In this interview, artist Michele Foyer discusses her work and the role of abstraction in contemporary art. Michelle’s paintings will be on display in SOMArts’ exhibition, Overturn The Artifice March 8-29, 2013.
In your writing, I’ve seen you refer to the notion of a new definition of the verb “to abstract.” What is the old definition and how are you trying to change it?
Albert Oehlen said we need a new word for “abstraction” and I agree. The definition of “ to abstract” as a verb commonly summons up removing a part from an already existing world or the reduction of an existing thing to an essence— a subtraction. Here we find the idealized forms and the reproduction of something already existing in Kant and Plato still hold sway.
The perception of what abstraction can do hasn’t yet fully embraced the flux that current physics insists is intrinsic to all things and that proliferates in the work of contemporary philosophers such as Deleuze and Badiou. Or of earlier thinkers of both East and West.
Abstraction has always functioned on many different levels, with different trajectories as the excellent Inventing Abstraction show currently up at MOMA insists. If consciousness remains in a representational mode of perception, it is hard to dislodge its habitual frame of Greenberg’s or Rosenberg’s ideas so grounded in Kant. As these ideas proliferate it will make the perception of them easier.
How do the titles of your work interact with the work itself?
The poetic titles aim to bring my deeply philosophical explorations to the everyday. The titles often function simultaneously on the plane of everyday occurrence as well as a deeply philosophical one— without distinction between a high and a low.
The painting “Goodbye” summons the common notion of departure on one level, something we experience every day in differing circumstances. Within the painting there are many departures of forms moving in and out of possible organizing structures. Spaces twist in and out of each other and colors modulate if only slightly. Another layer of meaning resonates in the use of red and green conjuring traffic lights and degrees of movement.
“Goodbye” might also be understood as a farewell to Platonic thought.
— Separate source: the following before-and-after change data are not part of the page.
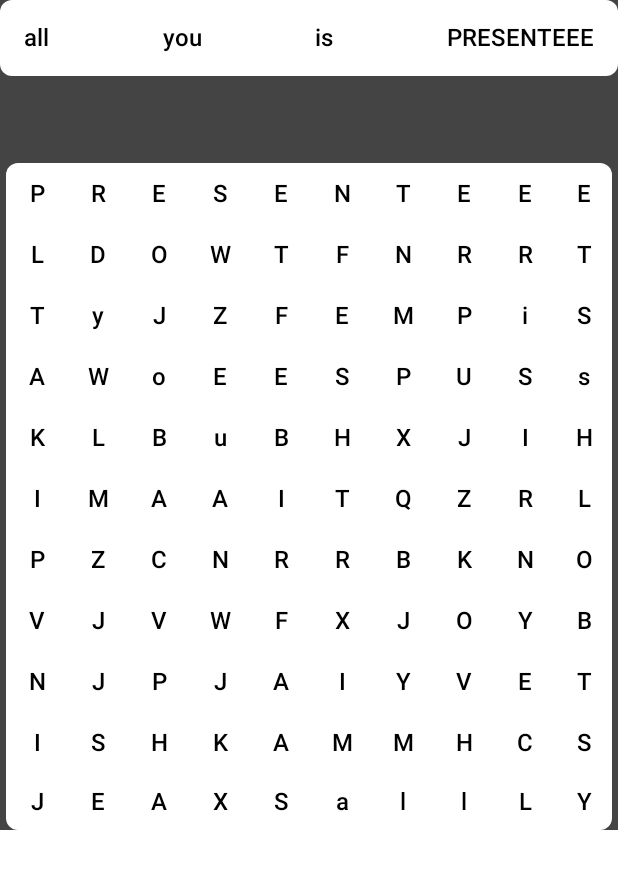
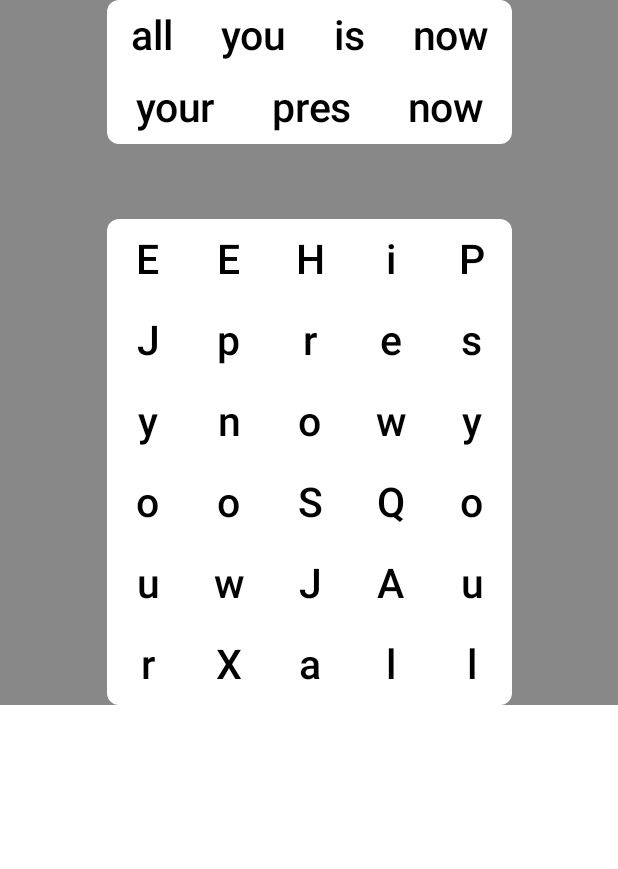
Before and after one commit to ajay020/word-search-game, an Android app built with Jetpack Compose: the @Preview function WordGridPreview, on a phone screen of 412 x 824 dp. Shown: the top 869 px of the screen. Run offline under Robolectric (Android 15) with nearby library versions, the phone set to English and light mode, and no system bars.

Commit message:
implement functionality to adjust grid size based on screen size

```diff
--- a/app/src/main/java/com/example/wordsearch/ui/components/WordGrid.kt
+++ b/app/src/main/java/com/example/wordsearch/ui/components/WordGrid.kt
@@ -2,15 +2,16 @@ package com.example.wordsearch.ui.components
 
 import android.util.Log
 import androidx.compose.foundation.background
-import androidx.compose.foundation.border
 import androidx.compose.foundation.gestures.detectDragGestures
 import androidx.compose.foundation.layout.Arrangement
 import androidx.compose.foundation.layout.Box
+import androidx.compose.foundation.layout.BoxWithConstraints
 import androidx.compose.foundation.layout.Column
 import androidx.compose.foundation.layout.ExperimentalLayoutApi
 import androidx.compose.foundation.layout.FlowRow
 import androidx.compose.foundation.layout.Row
 import androidx.compose.foundation.layout.Spacer
+import androidx.compose.foundation.layout.aspectRatio
 import androidx.compose.foundation.layout.fillMaxSize
 import androidx.compose.foundation.layout.fillMaxWidth
 import androidx.compose.foundation.layout.height
@@ -74,9 +75,11 @@ fun WordGrid(
 
     // Use LocalConfiguration to get screen dimensions
     val configuration = LocalConfiguration.current
+//    val screenWidthDp = configuration.screenWidthDp.dp
+    val padding = 16.dp // for 8.dp padding on each side
+
     val screenWidthDp = configuration.screenWidthDp.dp
-    val padding = 8.dp // for 4.dp padding on each side
-    val adjustedWidth = screenWidthDp - padding
+    val screenHeightDp = configuration.screenHeightDp.dp
 
     Log.d(TAG, "screenWidth: $screenWidthDp screenHeight: ${configuration.screenHeightDp.dp}")
 
@@ -84,34 +87,14 @@ fun WordGrid(
     val cellSize by remember(grid) {
         derivedStateOf {
             val numColumns = grid.getOrNull(0)?.size ?: 1
-            when {
-                adjustedWidth <= 360.dp && numColumns <= 5 ->50.dp
-                adjustedWidth <= 360.dp && numColumns <= 8 ->48.dp
-                adjustedWidth <= 360.dp && numColumns <= 10 ->38.dp
-                adjustedWidth <= 360.dp && numColumns <= 12 ->30.dp
-
-                adjustedWidth <= 390.dp && numColumns <= 5 ->54.dp
-                adjustedWidth <= 390.dp && numColumns <= 8 ->48.dp
-                adjustedWidth <= 390.dp && numColumns <= 10 ->38.dp
-                adjustedWidth <= 390.dp && numColumns <= 12 ->36.dp
-
-                adjustedWidth < 600.dp -> adjustedWidth / numColumns
-                else -> 50.dp // Large screen size
-            }
+            minOf( (screenWidthDp - padding) / numColumns, 54.dp)
         }
     }
 
     // Adjust text size based on the number of columns
     val textSize by remember(grid) {
         derivedStateOf {
-            val numColumns = grid.getOrNull(0)?.size ?: 1
-            when {
-                numColumns <= 5 -> 28.sp
-                numColumns <= 6 -> 22.sp
-                numColumns <= 8 -> 20.sp
-                numColumns < 10 -> 18.sp
-                else -> 16.sp
-            }
+            (cellSize.value / 2).sp // This scales text size proportionally to cell size
         }
     }
     // Get LocalDensity from the composable context
@@ -125,18 +108,17 @@ fun WordGrid(
         modifier =
         Modifier
             .fillMaxWidth()
-                .background(Color.DarkGray),
+            .background(Color.Gray),
         horizontalAlignment = Alignment.CenterHorizontally,
     ) {
         WordList(
-            modifier = Modifier.width(cellSize * grid.size),
+            modifier = Modifier.width(cellSize * grid[0].size),
             words = words,
             textSize = textSize,
             foundWords = foundWords,
         )
-        Spacer(modifier = Modifier.height(4.dp))
         CurrentWord(currentWord = currentWord)
-        Spacer(modifier = Modifier.height(4.dp))
+        Spacer(modifier = Modifier.height(0.dp))
 
         if (grid.isNotEmpty()) {
             GridContainer(
@@ -169,7 +151,8 @@ fun GridContainer(
             .size(
                 gridData.cellSize * gridData.grid[0].size,
                 gridData.cellSize * gridData.grid.size,
-                ).background(Color.White, shape = RoundedCornerShape(8.dp))
+            )
+            .background(Color.White, shape = RoundedCornerShape(8.dp))
             .drawLines(gridData.selectedLines, gridData.currentLine)
             .handleGestures(viewModel),
         contentAlignment = Alignment.Center,
@@ -192,6 +175,7 @@ fun GridDisplay(
     selectedCells: Set<Pair<Int, Int>>,
     positionOfHintWords: List<Pair<Int, Int>>,
 ) {
+
     Column(
         modifier =
         Modifier
@@ -203,23 +187,18 @@ fun GridDisplay(
         grid.forEachIndexed { rowIndex, row ->
             Row {
                 row.forEachIndexed { colIndex, letter ->
+                    val isHintWord = positionOfHintWords.contains(rowIndex to colIndex)
+
                     Box(
                         modifier =
                             Modifier
-                                .background(Color.Transparent)
+                                .getBackground(isHintWord)
                                 .size(cellSize),
                         contentAlignment = Alignment.Center,
                     ) {
                         val isSelected =
                             selectedCells.contains(rowIndex to colIndex)
-                        val isHintWord = positionOfHintWords.contains(rowIndex to colIndex)
-                        Box(
-                            modifier =
-                                Modifier
-                                    .size(cellSize / 2)
-                                    .getCellBorder(isHintWord),
-                            contentAlignment = Alignment.Center,
-                        ) {
+
                         Text(
                             modifier =
                                 Modifier
@@ -238,18 +217,13 @@ fun GridDisplay(
         }
     }
 }
-}
 
-fun Modifier.getCellBorder(
-    isHintWord: Boolean,
-): Modifier {
-    return if (isHintWord) {
-        this.border(2.dp, Color.Black, shape = CircleShape, )
+fun Modifier.getBackground(isHintWord: Boolean): Modifier =
+    if (isHintWord) {
+        this.background(Color.Yellow, shape = CircleShape)
     } else {
         this
     }
-}
-
 
 @Composable
 fun Modifier.drawLines(
@@ -296,7 +270,7 @@ fun Modifier.handleGestures(viewModel: WordGridViewModel): Modifier =
 @Composable
 fun CurrentWord(
     modifier: Modifier = Modifier,
-    currentWord: String = " ",
+    currentWord: String,
 ) {
     Box(
         modifier =
@@ -334,9 +308,9 @@ fun WordList(
         modifier =
             modifier
                 .background(Color.White, shape = RoundedCornerShape(8.dp))
-                .padding(8.dp),
+                .padding(0.dp),
         maxItemsInEachRow = 4,
-        horizontalArrangement = Arrangement.SpaceBetween,
+        horizontalArrangement = Arrangement.SpaceAround,
     ) {
         words.forEach { word ->
             val isFound = word in foundWords
@@ -356,7 +330,11 @@ fun WordList(
     }
 }
 
-@Preview(showBackground = true)
+@Preview(
+    showBackground = true,
+    widthDp = 720,
+    heightDp = 1280
+)
 @Composable
 private fun WordGridPreview() {
     val words =
@@ -364,16 +342,22 @@ private fun WordGridPreview() {
             "all",
             "you",
             "is",
-            "PRESENTEEE"
+            "now",
+            "your",
+            "pres",
+            "now",
         )
 
     val viewModel = WordGridViewModel()
+
+//    WordList(
+//        words = words,
+//        foundWords = setOf("APPLE"), textSize = 16.sp
+//    )
 
     WordGrid(
         viewModel = viewModel,
         grid = generateGrid(words),
         wordList = words,
     )
-
-//    WordList(words = words, foundWords = setOf("APPLE"), textSize = 16.sp)
 }
--- a/app/src/main/java/com/example/wordsearch/ui/screens/HomeScreen.kt
+++ b/app/src/main/java/com/example/wordsearch/ui/screens/HomeScreen.kt
@@ -134,4 +134,5 @@ fun LockedPuzzleDialog(
 @Preview(showBackground = true)
 @Composable
 private fun HomeScreenPreview() {
+
 }
```
Also changed, not shown: app/src/main/assets/puzzles.json (+14 -7 lines), app/src/main/java/com/example/wordsearch/MainActivity.kt (+28 -0 lines), app/src/main/java/com/example/wordsearch/ui/screens/GameScreen.kt (+21 -9 lines). Lines whose indentation alone changed are shown as unchanged.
There are no perfect squares or pure geometry. While the canvas is a square the white spaces break the painting out of its confinement within the square and relate to the color of the wall.
Can you comment on the different scales of your work?
For me small painting can be large. I mean that both spatially and without respect to a division of high and low art. In Overturn the Artifice I am showing approximately 3 foot square paintings as well as 6 inch squares.
Another way I see this shifting between scales has to do with the weight ascribed to the historic ravages of colonialism or Hitler. I believe the roots of hatred exist first in the “smaller scale of individual foibles and insecurities and this “small” scale is really then very large. Working between these scales blurs this division of high and low.
You write about color quite a bit. What are your thoughts on color?
Color is primary in my perception. It is a light wave. Color is omnipresent in all things even when not perceived. It is always modulating even when appearing to be still and held by form. Color eludes complete capture by form. Alive. Delirious. Free.
What is the role of the viewer, how should we approach your paintings?
That is up to the viewer, ultimately.
Which artists have influenced you the most?
I would say I have more infinities rather than influences. Philosophy helps refine what I experience by its investigations of possible worlds: I read between Deleuze and Badiou. Charles Olson’s poetry is another resonance. The artists that I am looking at now take divergent paths from each other and explore different lineages within abstraction: Charline von Heyl, Mary Heilman, Jered Sprecher, Amy Sillman and Keltie Ferris.
About the Interviewer: Lex Kosieradzki grew up in Minneapolis and now he’s working on his MFA in Social Practice at the California College of the Arts. He lives in Oakland.
Above image: “Ramble Rumble” by Michele Foyer